The Power of Computed Columns

Computed Columns remain to be an unused feature in SQL Server. But if efficiently used, they can give us good flexibility and speed over the traditional approach.

What is Computed Column?

Computed Columns are those columns whose values are not stored in the table. Instead they will be calculated dynamically. They have a formula that creates them that could be a Function, another Column Reference or a Constant Value.

In the figure below, we can see that ProjectName is a Computed Column. The Column Properties sets the column specification to a user defined method named GetProjectName() passing the ProjectId as argument.


Let us see how we can benefit from it.

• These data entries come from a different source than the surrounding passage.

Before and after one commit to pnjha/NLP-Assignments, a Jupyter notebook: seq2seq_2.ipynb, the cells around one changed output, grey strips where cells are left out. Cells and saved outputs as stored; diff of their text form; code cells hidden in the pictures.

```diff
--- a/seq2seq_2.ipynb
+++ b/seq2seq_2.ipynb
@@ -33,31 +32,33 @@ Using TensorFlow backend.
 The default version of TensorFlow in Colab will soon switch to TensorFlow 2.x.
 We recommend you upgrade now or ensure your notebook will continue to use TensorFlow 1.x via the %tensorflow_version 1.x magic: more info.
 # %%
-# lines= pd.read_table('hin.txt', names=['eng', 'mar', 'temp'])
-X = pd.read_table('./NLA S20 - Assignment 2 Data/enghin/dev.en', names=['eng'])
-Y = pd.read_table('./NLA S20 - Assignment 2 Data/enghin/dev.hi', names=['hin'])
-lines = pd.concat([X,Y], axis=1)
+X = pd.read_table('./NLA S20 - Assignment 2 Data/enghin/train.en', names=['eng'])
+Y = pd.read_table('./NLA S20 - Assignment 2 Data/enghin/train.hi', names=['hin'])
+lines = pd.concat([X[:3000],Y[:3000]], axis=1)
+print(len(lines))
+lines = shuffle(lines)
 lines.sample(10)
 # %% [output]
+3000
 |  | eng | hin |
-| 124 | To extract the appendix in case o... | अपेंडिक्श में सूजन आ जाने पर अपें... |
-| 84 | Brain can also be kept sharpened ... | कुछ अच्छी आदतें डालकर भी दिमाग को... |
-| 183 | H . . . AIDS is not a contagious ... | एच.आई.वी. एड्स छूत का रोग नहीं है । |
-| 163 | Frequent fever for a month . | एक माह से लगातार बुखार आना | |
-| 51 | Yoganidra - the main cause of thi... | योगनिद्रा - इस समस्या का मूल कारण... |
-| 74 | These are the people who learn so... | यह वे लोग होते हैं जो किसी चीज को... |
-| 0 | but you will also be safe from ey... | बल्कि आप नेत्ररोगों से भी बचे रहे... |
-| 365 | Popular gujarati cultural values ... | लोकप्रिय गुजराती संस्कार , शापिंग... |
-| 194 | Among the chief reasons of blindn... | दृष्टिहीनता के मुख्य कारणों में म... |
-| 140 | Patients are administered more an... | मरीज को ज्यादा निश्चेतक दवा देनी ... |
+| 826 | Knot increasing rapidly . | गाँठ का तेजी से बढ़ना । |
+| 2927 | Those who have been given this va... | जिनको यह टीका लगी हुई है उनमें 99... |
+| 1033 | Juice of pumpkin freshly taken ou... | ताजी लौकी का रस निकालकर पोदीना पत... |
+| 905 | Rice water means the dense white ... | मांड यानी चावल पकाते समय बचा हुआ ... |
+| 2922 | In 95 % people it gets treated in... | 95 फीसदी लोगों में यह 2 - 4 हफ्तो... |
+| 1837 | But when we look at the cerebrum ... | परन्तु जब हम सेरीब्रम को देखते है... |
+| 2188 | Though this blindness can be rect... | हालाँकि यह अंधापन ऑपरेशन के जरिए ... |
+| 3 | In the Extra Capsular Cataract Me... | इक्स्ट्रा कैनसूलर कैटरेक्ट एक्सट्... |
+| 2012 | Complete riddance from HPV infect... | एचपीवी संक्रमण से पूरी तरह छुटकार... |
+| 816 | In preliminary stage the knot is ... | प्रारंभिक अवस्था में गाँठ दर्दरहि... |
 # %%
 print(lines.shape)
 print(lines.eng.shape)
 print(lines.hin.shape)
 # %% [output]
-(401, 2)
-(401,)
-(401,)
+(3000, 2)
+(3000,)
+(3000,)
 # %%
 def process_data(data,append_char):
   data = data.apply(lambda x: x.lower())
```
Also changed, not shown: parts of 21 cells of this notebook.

We have two tables in this example - Employee and Project. The tables are related through the ProjectId column as shown below:


The Problem

We need to get the ProjectName of each Employee without using join statement as the join statement will create alterations in SQL statement.

The Solution

Here we can introduce the computed column ProjectName which in turns calls a user defined function to get the actual project name based on the ProjectId.

The following is the User Defined Function to do that:

CREATE FUNCTION [dbo].[GetProjectName]
      @Id int
RETURNS varchar(50) AS
      DECLARE @Result varchar(50)
SET @Result = (SELECT Name FROM Project WHERE Id=@Id)

RETURN @Result


The following advantages can be identified from the above scenario:

  • Less Overhead - While connecting with ORM tools we do not need to call specific methods to invoke the table or filter on the column.
  • Speed Optimization on Filtering - As the calculation and filtering done on the server side only the required rows are passed over the wire. Otherwise without a computed column, the whole table will be fetched and processed thereafter filtering - this will increase the network traffic as well.

Testing It - Creating Data

After creating the necessary tables and functions, we can use the following insert SQLs to create the data. (the associated SQL files are attached with the article):

-- Create data in Project table
INSERT INTO [Project] ([Id], [Name]) VALUES (1, 'Project1');
INSERT INTO [Project] ([Id], [Name]) VALUES (2, 'Project2');
INSERT INTO [Project] ([Id], [Name]) VALUES (3, 'Project3');

-- Create data in Employee table
INSERT INTO [Employee]([Id], [Name], [ProjectId]) VALUES (1, 'Employee1', 1);
INSERT INTO [Employee]([Id], [Name], [ProjectId]) VALUES (2, 'Employee2', 2);
INSERT INTO [Employee]([Id], [Name], [ProjectId]) VALUES (3, 'Employee3', 3);
INSERT INTO [Employee]([Id], [Name], [ProjectId]) VALUES (4, 'Employee4', 1);
INSERT INTO [Employee]([Id], [Name], [ProjectId]) VALUES (5, 'Employee5', 2);

Testing It - Selecting Data

SELECT * FROM Employee;


From the above result we can see that the ProjectName column is returning values appropriately.

About Project Attachment

The associated SQL files are attached with the project zip files. There are 2 SQL files. Please run them in the correct order.


The example provided above is a simple scenario. In the real world, we can address more complex issues like looking up multiple tables to get the required column value. This could be done through the same User Defined Function and associated Computed Column.